The full impact of the blast on the survivors and their children who are now reaching 50 years of age, is still not fully known, Dr Masao Tomonaga, the director of the Japanese Red Cross Nagasaki Atomic Bomb Hospital and a survivor told Fairfax Media this week.
As well as suffering higher rates of cancer, new research by the Red Cross hospitals showed survivors who had lived close to the epicentres were also 1.5 times more likely to suffer from heart attacks and angina.
“I couldn’t imagine (these results) before we started this research some 65 years ago (when the hospitals were built.) This means atomic bomb radiation is a life-long effect, with evidence of a life-long susceptibility to cancers, leukaemia and heart attacks,” Dr Tomonaga said.
Of the 16,000 nuclear weapons held today, 1800 are launch ready and any one would make Little Boy or Fat Man “look tiny” and wipe out a city like Sydney, said Robert Tickner, the CEO of the Australian Red Cross.
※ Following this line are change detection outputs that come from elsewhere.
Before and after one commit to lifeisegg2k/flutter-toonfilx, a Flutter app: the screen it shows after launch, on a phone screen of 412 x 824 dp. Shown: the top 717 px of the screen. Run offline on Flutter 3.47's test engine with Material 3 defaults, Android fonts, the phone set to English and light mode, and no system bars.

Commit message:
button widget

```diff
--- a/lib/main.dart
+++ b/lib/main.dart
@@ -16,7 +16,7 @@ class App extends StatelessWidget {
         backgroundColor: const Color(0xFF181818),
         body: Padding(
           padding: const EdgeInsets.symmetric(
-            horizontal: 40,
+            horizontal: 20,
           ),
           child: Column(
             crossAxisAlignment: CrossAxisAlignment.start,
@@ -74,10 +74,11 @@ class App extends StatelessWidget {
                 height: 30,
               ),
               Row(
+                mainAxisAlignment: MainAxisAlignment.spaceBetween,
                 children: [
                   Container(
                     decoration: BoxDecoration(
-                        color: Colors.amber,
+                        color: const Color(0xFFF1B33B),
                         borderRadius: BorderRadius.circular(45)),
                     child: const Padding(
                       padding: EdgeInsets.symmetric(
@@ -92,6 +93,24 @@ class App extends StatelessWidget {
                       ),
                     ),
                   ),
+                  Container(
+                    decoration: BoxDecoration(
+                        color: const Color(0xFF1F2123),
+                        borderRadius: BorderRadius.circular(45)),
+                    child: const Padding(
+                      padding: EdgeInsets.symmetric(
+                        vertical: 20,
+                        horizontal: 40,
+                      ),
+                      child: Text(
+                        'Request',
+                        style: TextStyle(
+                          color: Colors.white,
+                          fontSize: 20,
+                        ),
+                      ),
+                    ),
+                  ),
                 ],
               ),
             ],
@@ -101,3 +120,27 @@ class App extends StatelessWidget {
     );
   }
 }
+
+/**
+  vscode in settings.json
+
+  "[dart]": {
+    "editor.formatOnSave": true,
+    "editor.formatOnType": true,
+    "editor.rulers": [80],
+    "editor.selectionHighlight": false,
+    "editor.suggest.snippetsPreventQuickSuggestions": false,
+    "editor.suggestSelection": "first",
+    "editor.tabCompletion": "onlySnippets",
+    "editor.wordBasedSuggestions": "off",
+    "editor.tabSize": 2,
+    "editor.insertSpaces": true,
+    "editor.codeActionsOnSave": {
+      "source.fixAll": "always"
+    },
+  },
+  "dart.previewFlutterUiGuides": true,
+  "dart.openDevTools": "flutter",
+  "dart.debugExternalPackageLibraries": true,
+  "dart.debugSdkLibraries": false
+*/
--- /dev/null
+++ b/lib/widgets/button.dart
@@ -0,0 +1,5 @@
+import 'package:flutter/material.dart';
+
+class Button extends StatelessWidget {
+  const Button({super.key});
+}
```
No country or medical service could handle the immediate or long-term impacts, including the millions who would go hungry, Red Cross research has found.
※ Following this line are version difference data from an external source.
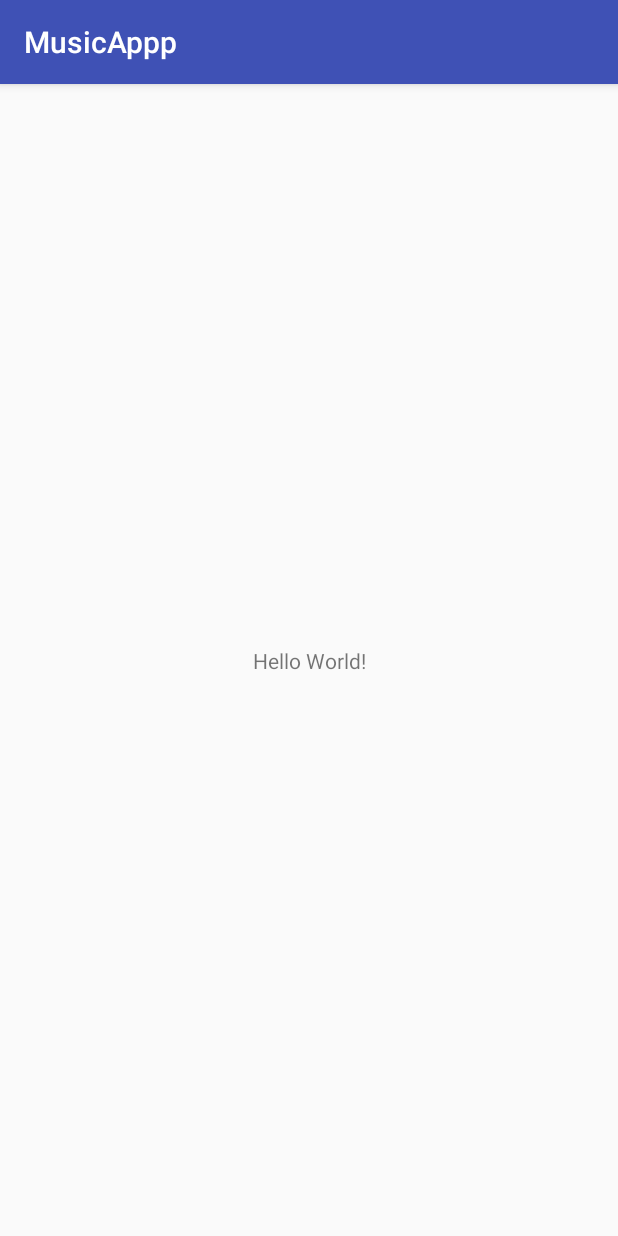
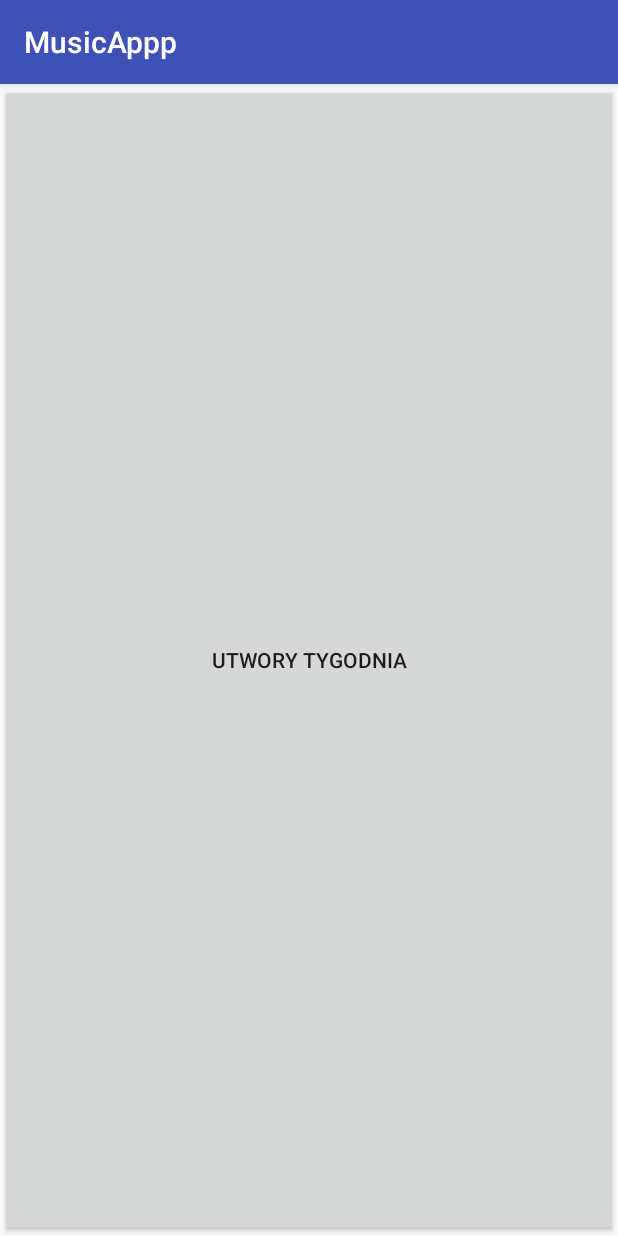
Before and after one commit to kinia6124/MusicAppp, an Android app: the screen it shows after launch (MainActivity), on a phone screen of 412 x 824 dp. Run offline under Robolectric (Android 15) with nearby library versions, the phone set to English and light mode, and no system bars.

Commit message:
Menu aplikacji

```diff
--- a/app/src/main/java/com/example/user/musicappp/MainActivity.java
+++ b/app/src/main/java/com/example/user/musicappp/MainActivity.java
@@ -2,6 +2,9 @@ package com.example.user.musicappp;
 
 import android.support.v7.app.AppCompatActivity;
 import android.os.Bundle;
+import android.view.View;
+import android.widget.Button;
+import android.widget.Toast;
 
 public class MainActivity extends AppCompatActivity {
 
@@ -9,5 +12,14 @@ public class MainActivity extends AppCompatActivity {
     protected void onCreate(Bundle savedInstanceState) {
         super.onCreate(savedInstanceState);
         setContentView(R.layout.activity_main);
+
+        Button bTopSongs = findViewById(R.id.bTopSongs);
+        bTopSongs.setOnClickListener(new View.OnClickListener() {
+            @Override
+            public void onClick(View view) {
+                Toast.makeText(MainActivity.this,
+                        "TODO", Toast.LENGTH_SHORT).show();
+            }
+        });
     }
 }
--- a/app/src/main/res/layout/activity_main.xml
+++ b/app/src/main/res/layout/activity_main.xml
@@ -1,18 +1,18 @@
 <?xml version="1.0" encoding="utf-8"?>
-<android.support.constraint.ConstraintLayout xmlns:android="http://schemas.android.com/apk/res/android"
+<LinearLayout xmlns:android="http://schemas.android.com/apk/res/android"
     xmlns:app="http://schemas.android.com/apk/res-auto"
     xmlns:tools="http://schemas.android.com/tools"
     android:layout_width="match_parent"
     android:layout_height="match_parent"
+    android:orientation="vertical"
+    android:weightSum="1"
     tools:context=".MainActivity">
 
-    <TextView
-        android:layout_width="wrap_content"
-        android:layout_height="wrap_content"
-        android:text="Hello World!"
-        app:layout_constraintBottom_toBottomOf="parent"
-        app:layout_constraintLeft_toLeftOf="parent"
-        app:layout_constraintRight_toRightOf="parent"
-        app:layout_constraintTop_toTopOf="parent" />
+    <Button
+        android:id="@+id/bTopSongs"
+        android:layout_width="match_parent"
+        android:layout_height="0dp"
+        android:layout_weight="1"
+        android:text="@string/top_songs" />
 
-</android.support.constraint.ConstraintLayout>
+</LinearLayout>
--- a/app/src/main/res/values/strings.xml
+++ b/app/src/main/res/values/strings.xml
@@ -1,3 +1,4 @@
 <resources>
+    <string name="top_songs">Utwory tygodnia</string>
     <string name="app_name">MusicAppp</string>
 </resources>
```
Mr Tickner is calling on Australians and their leaders to support a ban on nuclear weapons for humanitarian reasons.
The author Junko Morimoto drawing as a young girl near what became the Hiroshima Peace Memorial. Photo: Junko Morimoto
“If the world has moved on biological and chemical weapons as illegal weapons of war, if we have moved on clusters, landmines and had conventions to tackle those to deal with them as a weapon of war, what madness is it that we have not taken a similar stand on nuclear weapons.They are the standout greatest threat to the planet,” he said.
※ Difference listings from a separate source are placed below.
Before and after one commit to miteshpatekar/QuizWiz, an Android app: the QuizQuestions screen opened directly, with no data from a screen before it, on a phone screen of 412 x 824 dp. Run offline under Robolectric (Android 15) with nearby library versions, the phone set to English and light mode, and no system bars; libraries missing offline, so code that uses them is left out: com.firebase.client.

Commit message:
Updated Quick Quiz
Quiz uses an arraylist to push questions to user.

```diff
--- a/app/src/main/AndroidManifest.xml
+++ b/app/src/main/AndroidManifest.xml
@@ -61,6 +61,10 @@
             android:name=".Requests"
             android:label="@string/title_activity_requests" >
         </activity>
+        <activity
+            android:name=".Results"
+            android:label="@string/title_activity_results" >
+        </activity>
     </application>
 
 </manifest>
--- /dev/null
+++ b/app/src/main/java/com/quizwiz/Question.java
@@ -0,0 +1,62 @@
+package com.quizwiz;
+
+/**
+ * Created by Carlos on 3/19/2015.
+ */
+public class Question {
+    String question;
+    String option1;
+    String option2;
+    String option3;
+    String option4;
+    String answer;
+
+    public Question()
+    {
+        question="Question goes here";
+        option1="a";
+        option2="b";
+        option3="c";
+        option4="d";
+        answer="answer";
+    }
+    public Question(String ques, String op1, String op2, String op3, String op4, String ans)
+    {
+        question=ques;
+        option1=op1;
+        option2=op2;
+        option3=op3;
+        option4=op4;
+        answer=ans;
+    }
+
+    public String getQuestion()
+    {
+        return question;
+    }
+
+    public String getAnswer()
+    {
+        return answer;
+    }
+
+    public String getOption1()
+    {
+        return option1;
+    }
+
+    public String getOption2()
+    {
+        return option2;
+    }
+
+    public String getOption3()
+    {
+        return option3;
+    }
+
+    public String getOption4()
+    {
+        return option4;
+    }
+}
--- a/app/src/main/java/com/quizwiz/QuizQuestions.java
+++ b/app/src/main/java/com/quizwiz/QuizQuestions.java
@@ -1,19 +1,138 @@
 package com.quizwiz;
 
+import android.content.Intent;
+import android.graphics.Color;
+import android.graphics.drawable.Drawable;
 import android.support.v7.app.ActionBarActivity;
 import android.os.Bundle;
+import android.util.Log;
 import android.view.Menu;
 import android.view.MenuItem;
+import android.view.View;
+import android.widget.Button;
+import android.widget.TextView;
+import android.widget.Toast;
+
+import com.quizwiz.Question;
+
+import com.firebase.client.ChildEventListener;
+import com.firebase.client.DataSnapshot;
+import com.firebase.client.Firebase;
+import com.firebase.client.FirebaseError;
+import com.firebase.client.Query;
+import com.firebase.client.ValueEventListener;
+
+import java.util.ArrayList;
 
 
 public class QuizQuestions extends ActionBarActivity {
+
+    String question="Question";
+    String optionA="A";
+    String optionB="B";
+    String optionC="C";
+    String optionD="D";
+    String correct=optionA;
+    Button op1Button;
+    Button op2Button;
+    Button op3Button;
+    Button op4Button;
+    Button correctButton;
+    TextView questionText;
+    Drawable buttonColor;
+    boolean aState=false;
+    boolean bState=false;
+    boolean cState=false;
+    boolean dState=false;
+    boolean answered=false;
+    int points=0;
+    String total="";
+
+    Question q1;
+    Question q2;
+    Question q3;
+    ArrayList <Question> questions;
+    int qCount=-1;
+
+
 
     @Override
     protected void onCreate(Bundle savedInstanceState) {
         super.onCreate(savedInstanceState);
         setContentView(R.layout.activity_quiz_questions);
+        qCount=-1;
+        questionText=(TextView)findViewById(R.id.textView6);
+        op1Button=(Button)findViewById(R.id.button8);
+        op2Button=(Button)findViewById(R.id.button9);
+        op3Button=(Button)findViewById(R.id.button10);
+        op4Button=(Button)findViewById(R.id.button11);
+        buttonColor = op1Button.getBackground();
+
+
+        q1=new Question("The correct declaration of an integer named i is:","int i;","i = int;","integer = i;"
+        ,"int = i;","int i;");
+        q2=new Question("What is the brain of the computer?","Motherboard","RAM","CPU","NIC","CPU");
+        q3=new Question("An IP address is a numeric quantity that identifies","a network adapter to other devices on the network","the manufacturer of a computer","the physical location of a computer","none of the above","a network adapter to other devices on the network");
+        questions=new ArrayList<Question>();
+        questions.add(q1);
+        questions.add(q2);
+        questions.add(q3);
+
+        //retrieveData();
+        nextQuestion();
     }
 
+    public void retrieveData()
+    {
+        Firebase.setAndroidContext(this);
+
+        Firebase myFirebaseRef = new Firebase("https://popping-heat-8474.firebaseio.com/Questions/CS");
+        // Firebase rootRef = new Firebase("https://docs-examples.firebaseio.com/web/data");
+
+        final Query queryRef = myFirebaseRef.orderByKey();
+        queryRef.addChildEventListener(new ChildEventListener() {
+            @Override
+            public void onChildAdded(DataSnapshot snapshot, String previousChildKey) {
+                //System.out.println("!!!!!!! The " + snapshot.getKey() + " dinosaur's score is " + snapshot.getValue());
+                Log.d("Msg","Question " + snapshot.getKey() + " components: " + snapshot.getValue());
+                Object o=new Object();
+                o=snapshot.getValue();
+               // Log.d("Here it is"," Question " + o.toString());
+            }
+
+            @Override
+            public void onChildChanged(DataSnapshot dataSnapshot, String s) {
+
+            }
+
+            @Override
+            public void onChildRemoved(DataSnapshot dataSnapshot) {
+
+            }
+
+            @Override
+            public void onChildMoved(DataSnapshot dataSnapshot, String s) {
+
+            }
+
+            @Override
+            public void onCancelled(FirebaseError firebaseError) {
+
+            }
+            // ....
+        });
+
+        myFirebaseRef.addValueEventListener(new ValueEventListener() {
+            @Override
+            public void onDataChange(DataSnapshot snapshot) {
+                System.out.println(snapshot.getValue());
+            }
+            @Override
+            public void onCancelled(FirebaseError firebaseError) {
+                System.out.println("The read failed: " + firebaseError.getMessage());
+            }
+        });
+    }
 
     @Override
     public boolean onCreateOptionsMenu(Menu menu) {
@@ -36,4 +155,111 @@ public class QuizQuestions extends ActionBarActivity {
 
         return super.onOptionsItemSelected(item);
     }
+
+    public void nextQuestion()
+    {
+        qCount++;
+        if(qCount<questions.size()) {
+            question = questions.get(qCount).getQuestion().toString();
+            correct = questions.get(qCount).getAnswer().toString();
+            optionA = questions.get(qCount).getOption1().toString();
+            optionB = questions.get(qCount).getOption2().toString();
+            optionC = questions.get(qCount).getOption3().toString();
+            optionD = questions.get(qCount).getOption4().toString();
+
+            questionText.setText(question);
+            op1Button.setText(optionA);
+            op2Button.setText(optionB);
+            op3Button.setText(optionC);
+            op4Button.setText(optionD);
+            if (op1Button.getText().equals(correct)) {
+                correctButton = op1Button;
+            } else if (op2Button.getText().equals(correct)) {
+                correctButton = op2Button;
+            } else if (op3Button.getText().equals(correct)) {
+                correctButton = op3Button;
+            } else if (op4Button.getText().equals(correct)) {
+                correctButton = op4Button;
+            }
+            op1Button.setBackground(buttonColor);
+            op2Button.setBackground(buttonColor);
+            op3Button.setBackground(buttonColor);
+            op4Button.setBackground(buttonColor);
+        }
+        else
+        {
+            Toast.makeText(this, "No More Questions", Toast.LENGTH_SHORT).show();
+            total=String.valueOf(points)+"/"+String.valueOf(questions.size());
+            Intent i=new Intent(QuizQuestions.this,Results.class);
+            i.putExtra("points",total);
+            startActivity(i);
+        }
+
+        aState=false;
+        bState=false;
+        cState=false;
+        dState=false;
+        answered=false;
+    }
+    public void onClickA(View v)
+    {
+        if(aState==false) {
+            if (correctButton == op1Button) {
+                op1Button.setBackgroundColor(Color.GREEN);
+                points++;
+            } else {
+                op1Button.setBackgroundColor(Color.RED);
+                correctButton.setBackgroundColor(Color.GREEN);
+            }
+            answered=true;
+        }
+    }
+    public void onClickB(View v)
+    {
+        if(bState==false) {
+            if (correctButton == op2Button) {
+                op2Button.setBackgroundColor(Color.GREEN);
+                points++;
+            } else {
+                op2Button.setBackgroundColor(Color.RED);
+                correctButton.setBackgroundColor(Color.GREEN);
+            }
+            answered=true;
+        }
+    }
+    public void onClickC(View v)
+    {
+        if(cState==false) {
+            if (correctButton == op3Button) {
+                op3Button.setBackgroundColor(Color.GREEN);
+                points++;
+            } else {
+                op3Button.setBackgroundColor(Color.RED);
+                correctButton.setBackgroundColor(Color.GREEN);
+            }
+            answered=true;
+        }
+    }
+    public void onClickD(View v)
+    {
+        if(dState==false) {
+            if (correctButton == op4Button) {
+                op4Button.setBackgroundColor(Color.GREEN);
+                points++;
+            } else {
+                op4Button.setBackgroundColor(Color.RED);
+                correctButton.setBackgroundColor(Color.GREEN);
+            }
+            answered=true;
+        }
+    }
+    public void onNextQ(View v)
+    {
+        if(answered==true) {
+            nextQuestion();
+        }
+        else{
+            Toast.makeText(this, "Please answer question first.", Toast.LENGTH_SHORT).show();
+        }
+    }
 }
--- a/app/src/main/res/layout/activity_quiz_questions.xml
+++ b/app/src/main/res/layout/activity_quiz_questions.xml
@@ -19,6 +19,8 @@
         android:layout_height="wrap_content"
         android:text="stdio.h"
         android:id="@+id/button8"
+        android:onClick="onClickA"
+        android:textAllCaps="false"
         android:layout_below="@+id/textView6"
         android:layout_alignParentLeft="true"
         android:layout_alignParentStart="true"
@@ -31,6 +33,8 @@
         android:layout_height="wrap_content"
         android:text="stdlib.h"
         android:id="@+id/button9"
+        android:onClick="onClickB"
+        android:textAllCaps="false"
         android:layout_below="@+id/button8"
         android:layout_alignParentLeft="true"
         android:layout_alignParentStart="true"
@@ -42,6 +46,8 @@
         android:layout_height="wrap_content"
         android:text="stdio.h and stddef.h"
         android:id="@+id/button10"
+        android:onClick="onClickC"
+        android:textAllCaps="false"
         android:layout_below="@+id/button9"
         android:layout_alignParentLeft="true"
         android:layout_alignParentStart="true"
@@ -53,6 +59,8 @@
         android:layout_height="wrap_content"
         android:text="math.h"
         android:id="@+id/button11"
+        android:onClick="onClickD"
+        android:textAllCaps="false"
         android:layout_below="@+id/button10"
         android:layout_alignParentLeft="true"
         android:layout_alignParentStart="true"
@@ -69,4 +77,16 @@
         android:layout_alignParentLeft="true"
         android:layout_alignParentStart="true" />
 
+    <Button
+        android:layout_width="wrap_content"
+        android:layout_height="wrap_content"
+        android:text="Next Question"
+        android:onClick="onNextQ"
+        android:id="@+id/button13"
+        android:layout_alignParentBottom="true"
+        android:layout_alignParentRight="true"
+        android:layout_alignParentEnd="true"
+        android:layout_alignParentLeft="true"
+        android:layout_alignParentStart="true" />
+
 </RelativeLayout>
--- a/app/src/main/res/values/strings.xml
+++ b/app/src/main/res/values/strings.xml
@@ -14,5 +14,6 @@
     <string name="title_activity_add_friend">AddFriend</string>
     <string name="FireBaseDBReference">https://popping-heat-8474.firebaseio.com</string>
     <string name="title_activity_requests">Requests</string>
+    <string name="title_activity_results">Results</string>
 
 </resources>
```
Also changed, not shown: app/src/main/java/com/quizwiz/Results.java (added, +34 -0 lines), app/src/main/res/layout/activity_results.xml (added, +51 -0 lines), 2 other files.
Around 113 countries have now signed the Austrian Pledge to prohibit and eliminate nuclear weapons because of their unacceptable humanitarian consequences. The federal government hasn’t signed, but the ALP ‘s new party platform, amended at last month’s conference, agrees to “prohibiting and eliminating nuclear weapons is a humanitarian imperative.”
Until that ban, the 83-year-old Mrs Morimoto – who with her older sister are the only two known survivors of the blasts in Australia – will keep telling and retelling her story whenever and wherever she can. After she reads the story to schoolchildren, she makes them promise to never make or go to war.
Writing My Hiroshima, the sixth of 14 children’s books she has written, was the hardest thing she had done, she said, bringing tears as she drew her younger self. With a non-malignant brain tumour causing her to lose balance, she is increasingly aware that time is running out for all the hibakusha or bomb-affected people.
Aware that many of the 190,000 living survivors of Hiroshima and Nagasaki are dying or ill, Mrs Morimoto feels compelled to tell her story while she can. “Very few of those (survivors who are still living) can tell what happened. So it is very important to share my experience on every opportunity,” said Mrs Morimoto at her home in Sydney across from a busy primary school.